Posted on 08 Mar 2011
Federal regulators and the top law enforcement officers in all fifty states are looking to make signficant changes to the home loan industry.
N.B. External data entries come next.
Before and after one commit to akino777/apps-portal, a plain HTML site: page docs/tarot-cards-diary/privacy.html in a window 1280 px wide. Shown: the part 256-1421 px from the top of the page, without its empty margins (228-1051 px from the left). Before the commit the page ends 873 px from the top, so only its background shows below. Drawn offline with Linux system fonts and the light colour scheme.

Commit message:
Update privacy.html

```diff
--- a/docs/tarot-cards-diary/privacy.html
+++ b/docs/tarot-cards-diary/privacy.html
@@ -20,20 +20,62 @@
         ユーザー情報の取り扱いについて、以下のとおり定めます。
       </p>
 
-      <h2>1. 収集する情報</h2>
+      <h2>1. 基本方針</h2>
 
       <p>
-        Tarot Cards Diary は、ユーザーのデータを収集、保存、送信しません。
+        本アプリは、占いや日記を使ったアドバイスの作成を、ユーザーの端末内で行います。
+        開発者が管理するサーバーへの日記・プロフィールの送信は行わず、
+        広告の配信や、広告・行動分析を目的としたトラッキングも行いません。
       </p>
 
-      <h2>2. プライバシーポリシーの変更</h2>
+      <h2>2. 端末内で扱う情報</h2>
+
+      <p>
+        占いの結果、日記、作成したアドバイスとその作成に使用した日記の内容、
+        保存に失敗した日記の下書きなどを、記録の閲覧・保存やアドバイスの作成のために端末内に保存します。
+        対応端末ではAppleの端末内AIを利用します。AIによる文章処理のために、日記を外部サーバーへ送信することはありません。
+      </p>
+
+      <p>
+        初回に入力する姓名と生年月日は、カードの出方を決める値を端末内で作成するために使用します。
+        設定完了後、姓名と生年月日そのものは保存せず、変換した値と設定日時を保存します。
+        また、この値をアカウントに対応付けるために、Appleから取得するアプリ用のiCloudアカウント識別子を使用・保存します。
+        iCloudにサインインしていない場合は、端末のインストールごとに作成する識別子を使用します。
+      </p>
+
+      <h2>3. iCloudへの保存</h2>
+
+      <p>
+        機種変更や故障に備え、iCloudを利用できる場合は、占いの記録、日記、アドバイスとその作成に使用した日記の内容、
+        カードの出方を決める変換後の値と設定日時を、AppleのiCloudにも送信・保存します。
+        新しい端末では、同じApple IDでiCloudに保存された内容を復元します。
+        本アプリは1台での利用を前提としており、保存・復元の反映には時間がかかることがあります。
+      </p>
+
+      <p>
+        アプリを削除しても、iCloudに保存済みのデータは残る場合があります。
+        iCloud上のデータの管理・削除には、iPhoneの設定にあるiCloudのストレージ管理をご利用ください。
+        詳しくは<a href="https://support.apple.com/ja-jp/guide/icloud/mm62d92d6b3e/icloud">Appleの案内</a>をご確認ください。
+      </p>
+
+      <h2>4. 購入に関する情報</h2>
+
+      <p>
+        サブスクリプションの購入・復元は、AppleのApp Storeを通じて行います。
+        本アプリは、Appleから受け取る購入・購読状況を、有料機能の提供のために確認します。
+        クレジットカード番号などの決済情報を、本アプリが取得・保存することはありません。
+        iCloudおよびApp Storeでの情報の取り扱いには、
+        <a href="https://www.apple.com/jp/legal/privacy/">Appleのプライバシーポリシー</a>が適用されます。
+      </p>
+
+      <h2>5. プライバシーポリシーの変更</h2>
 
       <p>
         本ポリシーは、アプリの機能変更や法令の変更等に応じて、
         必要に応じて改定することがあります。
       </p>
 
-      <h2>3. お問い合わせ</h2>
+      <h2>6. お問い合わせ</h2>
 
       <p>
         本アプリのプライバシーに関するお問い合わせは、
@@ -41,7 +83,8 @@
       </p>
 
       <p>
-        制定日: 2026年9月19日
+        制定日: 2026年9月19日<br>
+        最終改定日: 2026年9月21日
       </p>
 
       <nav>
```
If these changes are implemented, borrowers who take out home loans and the investors who buy them will work closer together and find common ground to minimize foreclosures, diminishing the the power of the middle men whose task this is.
A 27-page proposed settlement agreement sent last week by a coalition of all 50 state attorneys general and five federal agencies to the nation's five largest home loan firms details how mortgage companies should treat borrowers who fall behind on their payments.
It's the opening salvo in what will be a months-long negotiation between the nation's largest banks and the officials who oversee them to settle state and federal claims that they abused borrowers and illegally foreclosed on homes.
"Laws were not being followed by the servicers," Illinois Attorney General Lisa Madigan said Monday. "That absolutely has to change."
Regulators, investors and consumer advocates have long complained of a crooked system in which the firms that are supposed to collect payments from borrowers and distribute the proceeds to investors, known as mortgage servicers, have worked to their own advantage rather than working for those they're supposed to represent -- investors.
The proposed checklist of changes, the result of federal and state probes into big banks' foreclosure practices, tries to fix that. The Departments of Justice, Treasury, and Housing and Urban Development support the proposal. So do the Federal Trade Commission and the nascent Bureau of Consumer Financial Protection.
Currently, servicers have wide discretion in how they process payments and treat distressed borrowers and the investors who own those mortgages. State attorneys general want that discretion to be narrowed, incentives to be altered, and a new system to emerge in which homeowners would see their payments reduced and investors would experience decreased losses as a result of avoiding foreclosure.